Like thick-rim glasses, Doc Martens and so many other things that fell out of favor only to spring back to popularity years later, fuel-cell cars have resurfaced.
This week at the International Consumer Electronics Show (CES), Toyota announced plans to release a fuel-cell car in 2015. At the fall auto shows, Honda and Hyundai also revealed their fresh take on this headline-grabbing technology. All three have unveiled design studies intended to signal that fuel-cell vehicles, which produce zero tailpipe pollutants, are close to production.
Each concept vehicle demonstrated progress in the efficiency and packaging of their fuel-cell systems, which generate electricity onboard by combining hydrogen and oxygen and emit only water vapor.
Hydrogen fuel sources
Most hydrogen in the United States is produced by steam reforming natural gas. Researchers are experimenting with alternative ways to produce it, including fermentation and solar and wind power.
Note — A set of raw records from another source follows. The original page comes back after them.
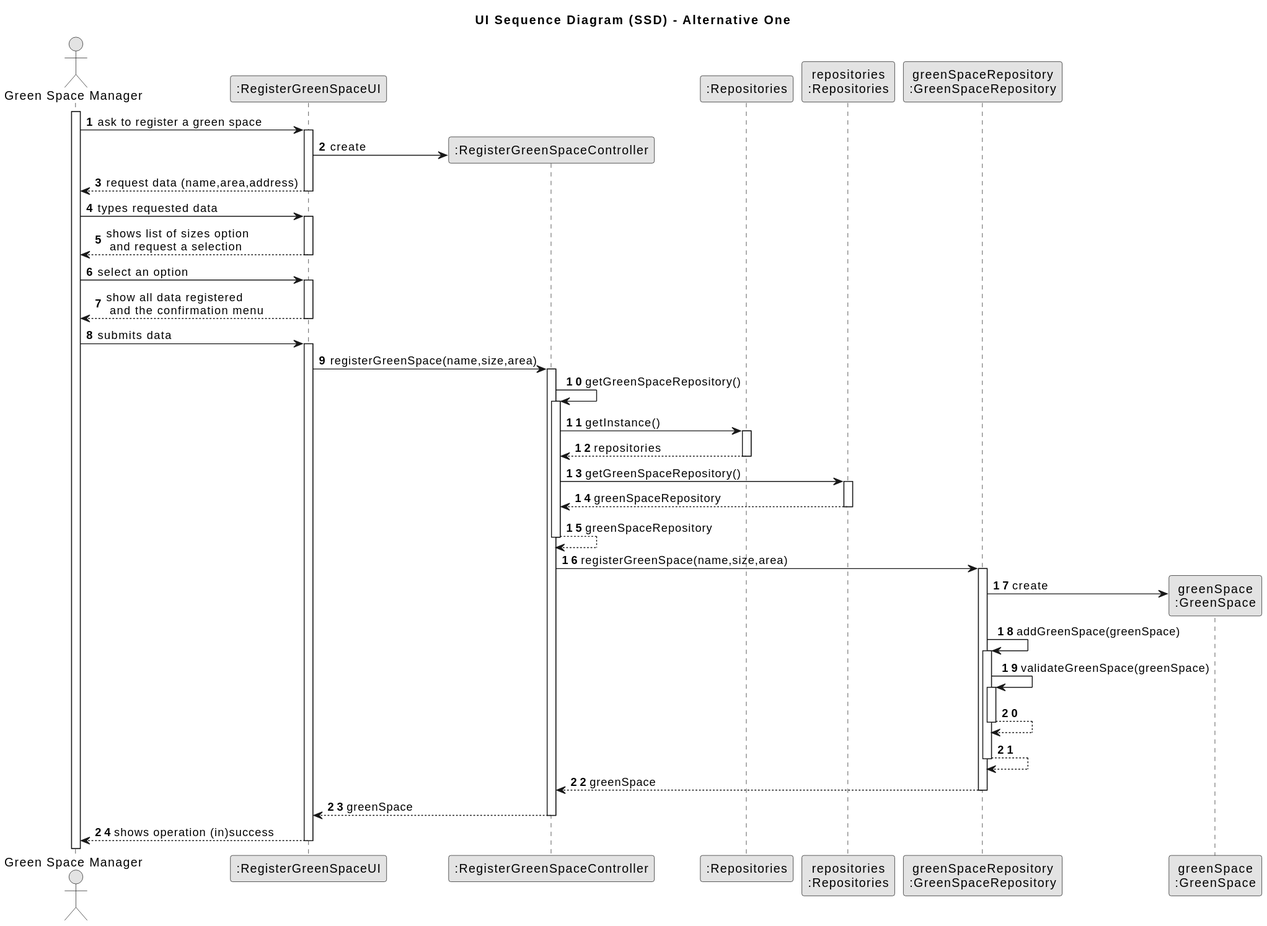
Above: docs/sprintC/us020/03.design/svg/us020-sequence-diagram-full.svg in SAEmanuel/Green_Spaces_Management_ISEP (PlantUML), before the change.
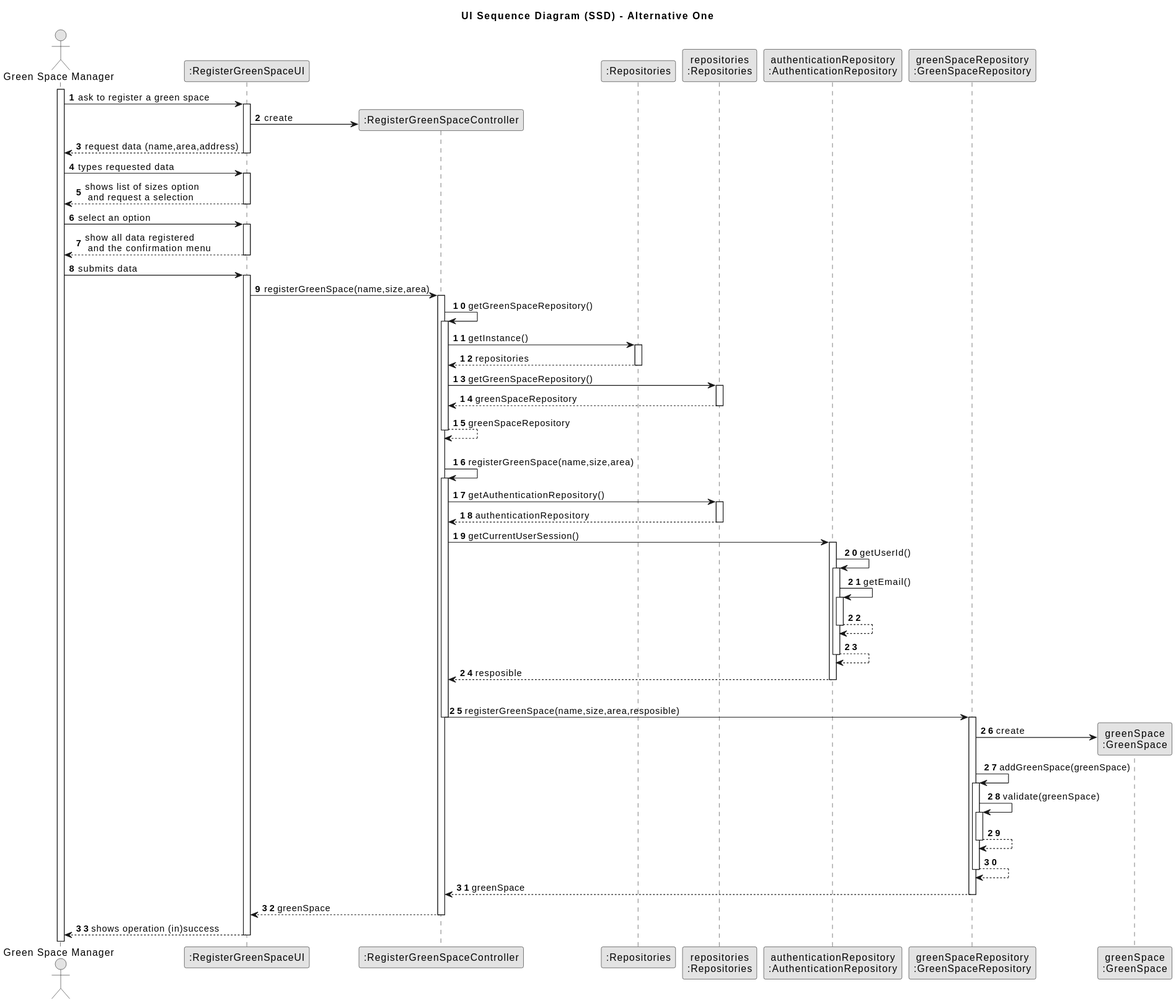
The same diagram one commit later.

The edit, as a diff of the source:
```diff
@@ -12,6 +12,7 @@
 participant ":RegisterGreenSpaceController" as CTRL
 participant ":Repositories" as RepositorySingleton
 participant "repositories\n:Repositories" as PLAT
+participant "authenticationRepository\n:AuthenticationRepository" as authenticationRepository
 participant "greenSpaceRepository\n:GreenSpaceRepository" as greenSpaceRepository
 participant "greenSpace\n:GreenSpace" as EMPREGO
 
@@ -42,7 +43,6 @@
 
     Employee -> UI : submits data
     activate UI
-
     UI -> CTRL : registerGreenSpace(name,size,area)
     activate CTRL
 
@@ -65,8 +65,38 @@
         CTRL --> CTRL : greenSpaceRepository
 
     deactivate CTRL
+    |||
 
-    CTRL -> greenSpaceRepository : registerGreenSpace(name,size,area)
+    CTRL -> CTRL : registerGreenSpace(name,size,area)
+    activate CTRL
+
+        CTRL -> PLAT : getAuthenticationRepository()
+        activate PLAT
+
+        PLAT --> CTRL : authenticationRepository
+        deactivate PLAT
+
+        CTRL -> authenticationRepository : getCurrentUserSession()
+        activate authenticationRepository
+
+            authenticationRepository -> authenticationRepository :getUserId()
+            activate authenticationRepository
+
+                authenticationRepository -> authenticationRepository : getEmail()
+                activate authenticationRepository
+
+                    authenticationRepository --> authenticationRepository
+                deactivate authenticationRepository
+                    authenticationRepository --> authenticationRepository
+
+            deactivate authenticationRepository
+
+            authenticationRepository --> CTRL : resposible
+        deactivate authenticationRepository
+    |||
+            CTRL -> greenSpaceRepository : registerGreenSpace(name,size,area,resposible)
+
+    deactivate CTRL
     activate greenSpaceRepository
 
     greenSpaceRepository -> EMPREGO** : create
@@ -74,7 +104,7 @@
     greenSpaceRepository -> greenSpaceRepository : addGreenSpace(greenSpace)
 
     activate greenSpaceRepository
-    greenSpaceRepository -> greenSpaceRepository : validateGreenSpace(greenSpace)
+    greenSpaceRepository -> greenSpaceRepository : validate(greenSpace)
     activate greenSpaceRepository
     greenSpaceRepository --> greenSpaceRepository
     deactivate greenSpaceRepository
```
For more information on hydrogen production, visit the National Renewable Energy Laboratory website at nrel.gov.
What these automakers failed to deliver in terms of specifics they offset with lofty promises of a real and rapidly approaching hydrogen-based future.
Before you file this news with reports of the imminent arrival of flying cars, consider this: For the past four months, I have been living with fuel-cell technology, logging more than 2,500 miles at the wheel of a Toyota Highlander FCHV-adv test bed.
The technowonder that visited my driveway was based on a 2008 Highlander midsize crossover. It offered nearly 300 miles of driving range and five-minute fill-ups — a combination that no battery-electric car offers. I drove for days without tailpipe emissions and without depleting the tank.
"Toyota made a decision — the fuel-cell car is going to be a big part of our future," says John Hanson, a Toyota spokesman. "That's the direction we're going, big time."
In addition to Toyota, Honda and Hyundai, two other carmakers — General Motors and Mercedes-Benz — are also promising fuel-cell cars in the next few years.
For me, the transition from an EV to a fuel-cell car meant trading one refueling limitation for another. My Nissan Leaf offers less than a third of the range of the fuel-cell Highlander, but replenishing it at home is as easy as charging a cellphone. When the tanks in the Highlander were nearing empty, I needed to make a 15-minute drive from my home in Berkeley, Calif., to the only accessible hydrogen station in Northern California, 6 miles away in Emeryville.
A kilogram, or 2.2 pounds, of hydrogen contains nearly the same amount of energy as a gallon of gasoline. To top up, I added 4 to 5 kilograms of gaseous hydrogen into tanks at a pressure of 10,000 pounds per square inch. The Highlander traveled about 55 miles on a kilogram.
I paid $12 to $13 a kilogram. Measured against a baseline of a 2008 Highlander Hybrid, which carried an EPA rating of 27 mpg in the city and 25 on the highway, that's roughly equivalent to paying $6 per gallon of gasoline.
According to Toyota, full-scale production of hydrogen is projected to drop the cost below the current price of gasoline. The main challenge facing the company's engineers, however, is the vehicle's price.
"The effort to bring this car to market is about lowering the cost while providing satisfactory performance," says Matt McClory, principal engineer of fuel-cell development for Toyota in the U.S.
Toyota executives say they believe a target price around $50,000 is needed to make the cars attractive. With developments like more efficient fuel-cell stacks, higher pressure in tanks, greater range and lower cost compared with a decade ago, fuel-cell cars are getting a second look.
Steven Chu, energy secretary in President Barack Obama's first term, summed it up this way: "I think automakers are saying, 'Look, hydrogen could be a long shot. But we're going to put a little bet on it, and we'll see.' "